But after we have adored, the heart must be open to the other sentiments; for you well know that we are taught a diversity of forms of adoration in the Gospels; and we express them sometimes by profound acts of bodily reverence, sometimes by silence of the mind. From time to time, we also link with this type of adoration, tears, groans, and sighs; or words, expressions of interior feelings, prayers accompany the same. All these forms of adoration before Jesus hidden in the sacrament are so powerful that there are times when the spirit can do nothing better than bow low in Jesus' presence.

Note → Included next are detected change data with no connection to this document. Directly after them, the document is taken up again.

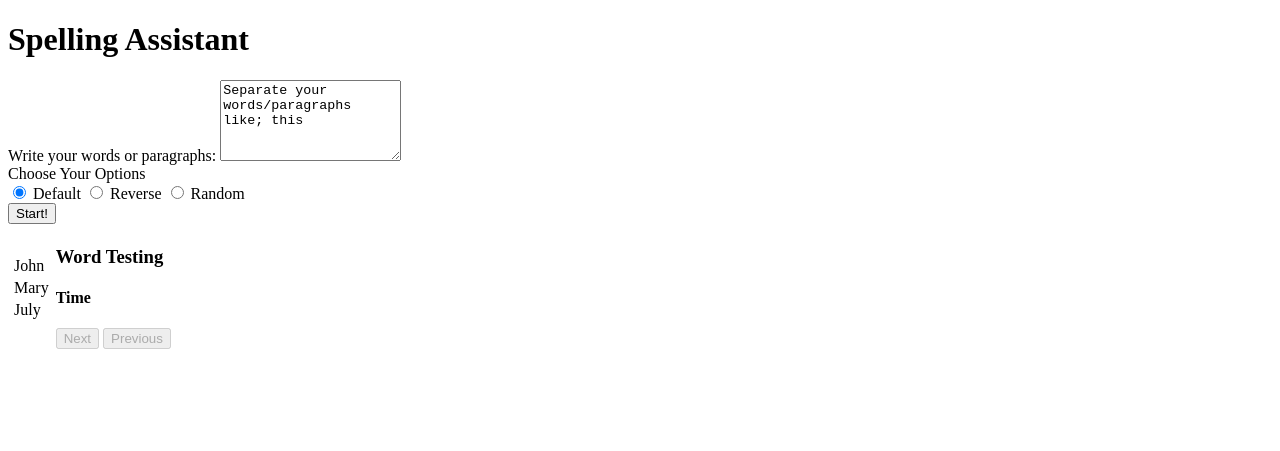
Repository: derruba2000/spelling.assistant
Page: index.html
The author's editor kept a record of every edit. The page is drawn from the files as they stood at one moment, then again after the next edit.
The browser window is 1280 px wide. The pictures show the whole page.
Some web libraries are served in a nearby version.

Above is the page before.
Console error: SyntaxError: Unexpected token '<'

### index.html
<!DOCTYPE html>
<html lang="en">

<head>
    <meta charset="utf-8">
    <meta http-equiv="X-UA-Compatible" content="IE=edge">
    <meta name="viewport" content="width=device-width, initial-scale=1">
    <title>Spelling Assistant</title>

    <!--<link rel="stylesheet" href="https://maxcdn.bootstrapcdn.com/bootstrap/3.3.4/css/bootstrap.min.css">-->
    <!--<link rel="stylesheet" href="https://maxcdn.bootstrapcdn.com/bootstrap/3.3.4/css/bootstrap-theme.min.css">-->


</head>

<body>
    <h1>Spelling Assistant</h1>

      <div class="container">

        <div class="container">
            <form role="form">
                <div class="form-group">
                    <label for="comment">Write your words or paragraphs:</label>
                    <textarea class="form-control" rows="5" id="word list">Separate your words/paragraphs like; this </textarea>
                </div>
            </form>
        </div>


        <!-- Multiple Radios (inline) -->
        <div class="container">
            <div class="form-group">
                <label class="col-md-4 control-label" for="Options">Choose Your Options</label>
                <div class="col-md-4">
                    <label class="radio-inline" for="Options-0">
                        <input type="radio" name="Options" id="Options-0" value="1" checked="checked"> Default
                    </label>
                    <label class="radio-inline" for="Options-1">
                        <input type="radio" name="Options" id="Options-1" value="2"> Reverse
                    </label>
                    <label class="radio-inline" for="Options-2">
                        <input type="radio" name="Options" id="Options-2" value="3"> Random
                    </label>
                </div>
            </div>
        </div>

        <!-- Button -->
        <div class="container">
            <div class="form-group">
                <label class="col-md-4 control-label" for="submitbutton"></label>
                <div class="col-md-4">
                    <button id="submitbutton" name="submitbutton" onclick="createlist()" class="btn btn-info"> Start! </button>
                </div>
            </div>
        </div>


    </div>
    <div class="container">
        <table class="table">
            <tbody>
                <tr>
                    <td>
                        <table class="table" id="wordtable">
                            <tbody>
                                <tr class="success">
                                    <td>John</td>
                                </tr>
                                <tr class="danger">
                                    <td>Mary</td>
                                </tr>
                                <tr class="info">
                                    <td>July</td>
                                </tr>
                            </tbody>
                        </table>
                    </td>
                    <td>
                        <div id="currentword">
                            <h3>Word Testing</h3>
                        </div>
                        <div id="timecount">
                            <h4>Time</h4>
                        </div>




                        <div class="form-group">
                            <label class="col-md-4 control-label" for="nextbutton"></label>
                            <div class="col-md-8">
                                <button id="nextbutton" name="nextbutton" onclick="nextword()" class="btn btn-success" disabled> Next </button>
                                <button id="previousbutton" name="previousbutton" onclick="previousword()" class="btn btn-inverse" disabled>Previous</button>
                            </div>
                        </div>
                    </td>
                </tr>
            </tbody>
        </table>
    </div>




    <script src="https://ajax.googleapis.com/ajax/libs/jquery/1.11.2/jquery.min.js"></script>
    <script src="https://maxcdn.bootstrapcdn.com/bootstrap/3.3.4/js/bootstrap.min.js"></script>

    <script src="scripts/assistant.js"></script>
</body>

</html>

### scripts/assistant.js
'use strict';

var maxvisiblerows = 5;
var exerciselist;
var viewlist = 0;
var exercisetime;
var steptime;
var timerVar;

function createlist() {

    maxvisiblerows = 5;

    var textlist = document.getElementById("word list").value;
    var strlist = textlist.split(";");
    var radios = document.getElementsByName("Options");
    var radiooption;

    for (var i = 0, length = radios.length; i < length; i++) {
        if (radios[i].checked) {
            console.log("Options selected:" + radios[i].value);
            radiooption= radios[i].value;
            break;
        }
    }

    for (var k = 0; k < strlist.length; k++) {
        console.log("->" + k + ":" + strlist[k]);
    }

    exerciselist = strlist.slice();
    // Reverse Order
    if (2==radiooption){
        for (var k = 0; k < strlist.length; k++) {
          exerciselist[k] = strlist[strlist.length -(1+k)];
        }
    }


    // Random Order
    if (3==radiooption){
        var randomcontrol=strlist.slice();;
        for (var k = 0; k < strlist.length; k++) {
            randomcontrol[k]=-1;
        }
        for (var k = 0; k < strlist.length; k) {
            var tmp = Math.round(Math.random()*(strlist.length-1));
            var exists = false;
            // checks if number exists in array
            for (var k2=0; k2<k; k2++){
                if (randomcontrol[k2] == tmp){
                    exists = true;
                }
            }
            if (false==exists){
                console.log("Added " + strlist[tmp] + ":" + tmp);
                exerciselist[k]=strlist[tmp];
                randomcontrol[k]=tmp;
                k++;
            }
          exerciselist[k] = strlist[strlist.length -(1+k)];
        }
    }

    exercisetime = new Date();
    steptime = new Date();
    timerVar = setInterval(function(){myTimer()},1000);

    if (strlist.length < maxvisiblerows) maxvisiblerows = strlist.length;
    renderTable(0);

}

function nextword(){
    renderTable(++viewlist);
    steptime = new Date();
}

function previousword(){
    renderTable(--viewlist);
    steptime = new Date();
}


function renderTable(l) {
    // Renders List
    var table = document.getElementById("wordtable");
    document.getElementById("nextbutton").disabled = false;
    document.getElementById("previousbutton").disabled = false;

    if (l<= 0){
        l = 0;
        viewlist=0;
        document.getElementById("nextbutton").disabled = false;
        document.getElementById("previousbutton").disabled = true;
    }
    if (l== exerciselist.length) {
        l=exerciselist.length-1;
        viewlist=l;
        document.getElementById("nextbutton").disabled = true;
    }

    // delete rows
    var l2 = table.rows.length;
    if (table.rows.length > 0) {
        for (var k = 0; k < l2; k++){
            table.deleteRow(0);
        }
    }

    l2 = maxvisiblerows;
    if (l + maxvisiblerows >= exerciselist.length) l2 = exerciselist.length - l;

    for (var k = 0; k < l2; k++) {
        var row = table.insertRow(k);
        var newcell = row.insertCell(0);
        newcell.innerHTML = "(" + (l+1+k)+ "/" + exerciselist.length + ")" + " " + exerciselist[k+l];

        if (0==k){
         newcell.className = "danger";
         document.getElementById("currentword").innerHTML="<h3>"+exerciselist[k+l] +"</h3>";

         var tts = "<iframe src=\"http://translate.google.com/translate_tts?ie=UTF-8&tl=en-gb" ;

         tts +=

         document.getElementById("ttstag").innerHTML="<h3>"+exerciselist[k+l] +"</h3>";


          <iframe src="http://translate.google.com/translate_tts?ie=UTF-8&q=Spelling%20Assistant&tl=en-gb">
                                <p>Your browser does not support iframes.</p>
                            </iframe>
        }

    }
}


function myTimer() {
    var d = new Date();

    document.getElementById("timecount").innerHTML = "<p><strong> Total time:" + dateDiff(exercisetime,d) + "</strong></p> Step Time:" + dateDiff(steptime,d);
}


function dateDiff(date1, date2){


    var diff = (date2 - date1)/1000;
    var diff = Math.abs(Math.floor(diff));

    var days = Math.floor(diff/(24*60*60));
    var leftSec = diff - days * 24*60*60;

    var hrs = Math.floor(leftSec/(60*60));
    var leftSec = leftSec - hrs * 60*60;

    var min = Math.floor(leftSec/(60));
    var leftSec = leftSec - min * 60;

    if (hrs < 10) hrs= "0" + hrs;
    if (min < 10) min= "0" + min;
    if (leftSec < 10) leftSec= "0" + leftSec;

    return hrs + ":" + min + ":" + leftSec;

 }

After the next edit:
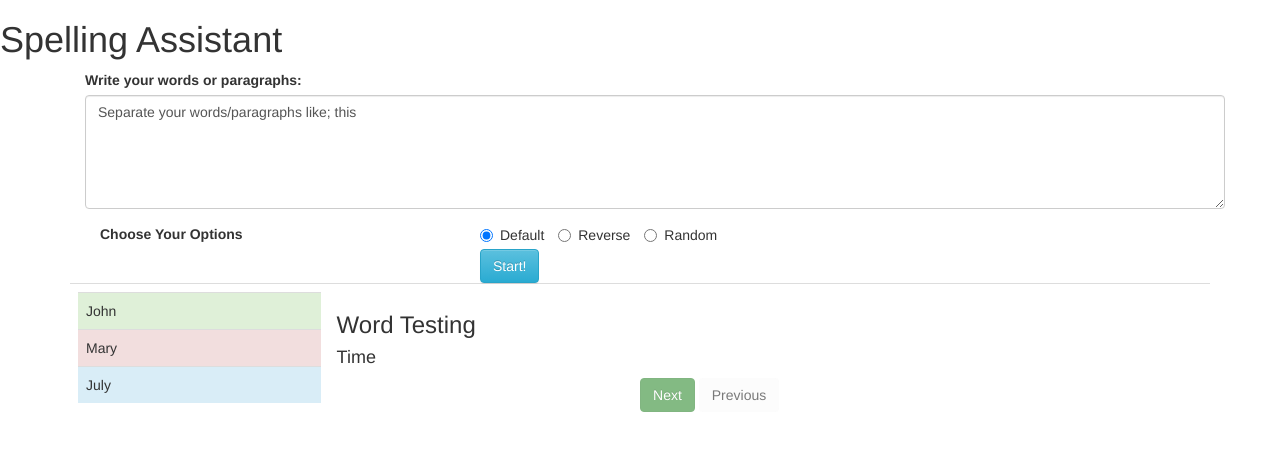
The edit:
--- a/index.html
+++ b/index.html
@@ -7,8 +7,8 @@
     <meta name="viewport" content="width=device-width, initial-scale=1">
     <title>Spelling Assistant</title>
 
-    <!--<link rel="stylesheet" href="https://maxcdn.bootstrapcdn.com/bootstrap/3.3.4/css/bootstrap.min.css">-->
-    <!--<link rel="stylesheet" href="https://maxcdn.bootstrapcdn.com/bootstrap/3.3.4/css/bootstrap-theme.min.css">-->
+    <link rel="stylesheet" href="https://maxcdn.bootstrapcdn.com/bootstrap/3.3.4/css/bootstrap.min.css">
+    <link rel="stylesheet" href="https://maxcdn.bootstrapcdn.com/bootstrap/3.3.4/css/bootstrap-theme.min.css">
 
 
 </head>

Someone asks me: "What am I to do if I can think of nothing to say?" It is enough if you show reverence and hope. "But I am unable to say anything." I ask you not to be sad on that account; the very silence suffices. However great your experience of a heart which is dried up and empty, and for all that you may be very aware of its trials and confusion, fear not; continue your act of adoration; for that is enough, and it is to be considered a splendid deed in God's eyes. If subsequently, however, a thankful feeling of the soul towards God is aroused, if you desire to endure some greater sacrifices for His sake, foster those sentiments which the Holy Spirit is arousing in you, and offer them as a bouquet in Jesus presence. And would that this were the chief and daily form of our prayer.